mid90s movie review - Aussieboyreviews
JUST HOW MATURE OF A COMING-OF-AGE TEEN MOVIE IS MID90S?
This extremely realistic, but painful and thematic coming-of-age comedy-drama is for mature teens and up. You can expect tons of teens swearing, underage alcohol use and abusive violence.
Stevie, a 13-year-old living in 1990s Los Angeles, starts to spend his summer days hanging out with a new crew of teenage friends he meets at a skate shop, also whilst dealing his his troubled home life.
Director: Jonah Hill
Cast: Sunny Suljic, Olan Prenatt, Ryder McLaughlin, Gio Galicia, Lucas Hedges, Na-Kel Smith, Alexa Demie, Katherine Waterston
Writer: Jonah Hill
Release Date (Australia): 4 April 2019
Runtime: 85 minutes/1h 25m
Genre: Comedy, Drama
CONTENT GUIDE (WARNING: MAY CONTAIN SPOILERS)
The film includes thematic content relating to adolescence, abuse, self-harm, and teenage substance and alcohol abuse.
The film contains multiple depictions of a young teenager being beaten by his older brother and a scene in which blood detail is depicted after a young teenager falls off a roof.
The film frequently features occasionally aggressive use of the words “f**k”, “motherf**ker”, “n***a”, “p***y” and “bitch”.
The film features several verbal drug references and includes depictions of marijuana smoking.
The film contains a scene in which teenagers implicitly engage in sexual activity.
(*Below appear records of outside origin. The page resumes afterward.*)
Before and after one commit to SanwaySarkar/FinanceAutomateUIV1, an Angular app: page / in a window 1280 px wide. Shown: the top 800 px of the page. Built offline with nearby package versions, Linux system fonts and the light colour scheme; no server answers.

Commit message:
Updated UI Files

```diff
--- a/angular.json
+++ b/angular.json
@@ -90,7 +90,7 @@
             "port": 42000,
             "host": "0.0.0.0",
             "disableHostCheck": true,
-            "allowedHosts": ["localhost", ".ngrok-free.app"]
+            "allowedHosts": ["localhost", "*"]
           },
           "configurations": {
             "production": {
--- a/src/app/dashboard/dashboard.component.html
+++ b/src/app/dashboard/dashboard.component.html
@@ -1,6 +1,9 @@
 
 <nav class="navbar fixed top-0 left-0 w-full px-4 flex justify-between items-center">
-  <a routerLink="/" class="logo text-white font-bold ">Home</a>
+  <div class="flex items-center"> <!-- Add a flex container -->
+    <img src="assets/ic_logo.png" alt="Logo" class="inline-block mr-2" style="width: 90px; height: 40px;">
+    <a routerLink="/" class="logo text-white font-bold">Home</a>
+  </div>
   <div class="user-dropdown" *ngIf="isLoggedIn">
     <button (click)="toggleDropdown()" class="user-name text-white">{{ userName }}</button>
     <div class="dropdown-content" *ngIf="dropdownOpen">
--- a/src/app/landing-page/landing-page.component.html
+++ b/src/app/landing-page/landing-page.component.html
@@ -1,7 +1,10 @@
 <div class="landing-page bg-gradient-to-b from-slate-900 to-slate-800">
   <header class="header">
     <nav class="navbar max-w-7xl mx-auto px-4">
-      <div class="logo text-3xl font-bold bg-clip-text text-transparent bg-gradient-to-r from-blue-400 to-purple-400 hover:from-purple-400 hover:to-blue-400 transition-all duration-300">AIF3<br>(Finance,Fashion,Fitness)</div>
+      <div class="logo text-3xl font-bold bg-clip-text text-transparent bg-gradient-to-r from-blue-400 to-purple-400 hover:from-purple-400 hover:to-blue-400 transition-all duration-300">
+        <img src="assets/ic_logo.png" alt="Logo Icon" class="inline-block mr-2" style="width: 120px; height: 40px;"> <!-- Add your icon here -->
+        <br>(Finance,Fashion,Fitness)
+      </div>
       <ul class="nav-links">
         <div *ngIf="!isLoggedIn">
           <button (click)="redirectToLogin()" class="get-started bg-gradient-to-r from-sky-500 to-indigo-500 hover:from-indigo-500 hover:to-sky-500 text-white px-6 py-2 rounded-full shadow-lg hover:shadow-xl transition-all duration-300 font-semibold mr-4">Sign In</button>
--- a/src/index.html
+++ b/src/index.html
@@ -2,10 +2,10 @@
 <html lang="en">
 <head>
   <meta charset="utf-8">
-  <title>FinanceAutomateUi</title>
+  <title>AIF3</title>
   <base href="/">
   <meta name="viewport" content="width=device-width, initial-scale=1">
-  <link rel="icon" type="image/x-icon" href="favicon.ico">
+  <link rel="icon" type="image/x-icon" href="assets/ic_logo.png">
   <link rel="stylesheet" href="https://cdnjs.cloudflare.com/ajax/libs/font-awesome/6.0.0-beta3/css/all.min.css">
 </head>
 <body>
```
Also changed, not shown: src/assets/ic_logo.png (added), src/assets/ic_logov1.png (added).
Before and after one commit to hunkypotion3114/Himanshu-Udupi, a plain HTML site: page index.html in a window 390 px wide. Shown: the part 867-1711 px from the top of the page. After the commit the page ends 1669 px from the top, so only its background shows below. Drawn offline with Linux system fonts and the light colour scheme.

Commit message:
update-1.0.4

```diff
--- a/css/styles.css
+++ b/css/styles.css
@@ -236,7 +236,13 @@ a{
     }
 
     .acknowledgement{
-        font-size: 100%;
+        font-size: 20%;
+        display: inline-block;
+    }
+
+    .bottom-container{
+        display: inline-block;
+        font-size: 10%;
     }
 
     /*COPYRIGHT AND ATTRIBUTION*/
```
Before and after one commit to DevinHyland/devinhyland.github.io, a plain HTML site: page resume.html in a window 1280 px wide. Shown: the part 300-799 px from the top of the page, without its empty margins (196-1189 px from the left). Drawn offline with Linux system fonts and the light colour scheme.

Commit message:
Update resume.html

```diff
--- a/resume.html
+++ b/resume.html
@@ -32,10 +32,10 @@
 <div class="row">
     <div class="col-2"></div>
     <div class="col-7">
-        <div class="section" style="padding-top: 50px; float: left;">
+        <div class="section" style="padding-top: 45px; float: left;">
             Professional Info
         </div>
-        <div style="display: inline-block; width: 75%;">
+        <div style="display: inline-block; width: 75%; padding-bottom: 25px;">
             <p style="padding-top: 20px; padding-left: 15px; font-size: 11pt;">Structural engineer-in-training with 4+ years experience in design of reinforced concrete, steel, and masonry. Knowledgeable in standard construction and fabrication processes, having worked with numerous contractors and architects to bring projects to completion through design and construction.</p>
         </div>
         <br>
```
There are also verbal references to “sucking d**k”, “eating p***y” and sex using sexualised use of the word “f**k”.
R (for pervasive language, sexual content, drug and alcohol use, some violent behavior/disturbing images – all involving minors)
Aussie boy's thoughts
Through Mid90s, Jonah Hill actually teaches as he realistically depicts skatepark teenagers. There’s obviously a lot of raunchy jokes and coarse touches of humour, but the drama genre also strikes deep when it comes and deals with mature subject matter such as abuse and teenage alcohol use.
In a way, it kind of feels like old classics like The Shining or descending-into-madness stories, except for 13-year-old Stevie, it’s the descent into teenage life. He starts of as a naive child who doesn’t know what black people are, to then ending up swearing to his mother, smoking and even confronting and fighting back at his abusive brother. As solidly stated in the movie, the teenage friends wouldn’t change their rough home lives for each others, considering they’re all dealing with the struggles of home life. Their own personal struggles are what make good sense with their behaviour around other teens.
The guys who enrol the teenage friends group definitely feel like low-budget cast members, but their performances are perfect and demonstrate stereotypical teenagers. However, Sunny Suljic and Lucas Hedges are easily the most memorable out of the whole cast. It’s also very effective in the context that it’s filmed with an old-fashioned ratio.
Thank you for reading this page and for more Aussie Boy reviews, visit Aussieboyreviews.com.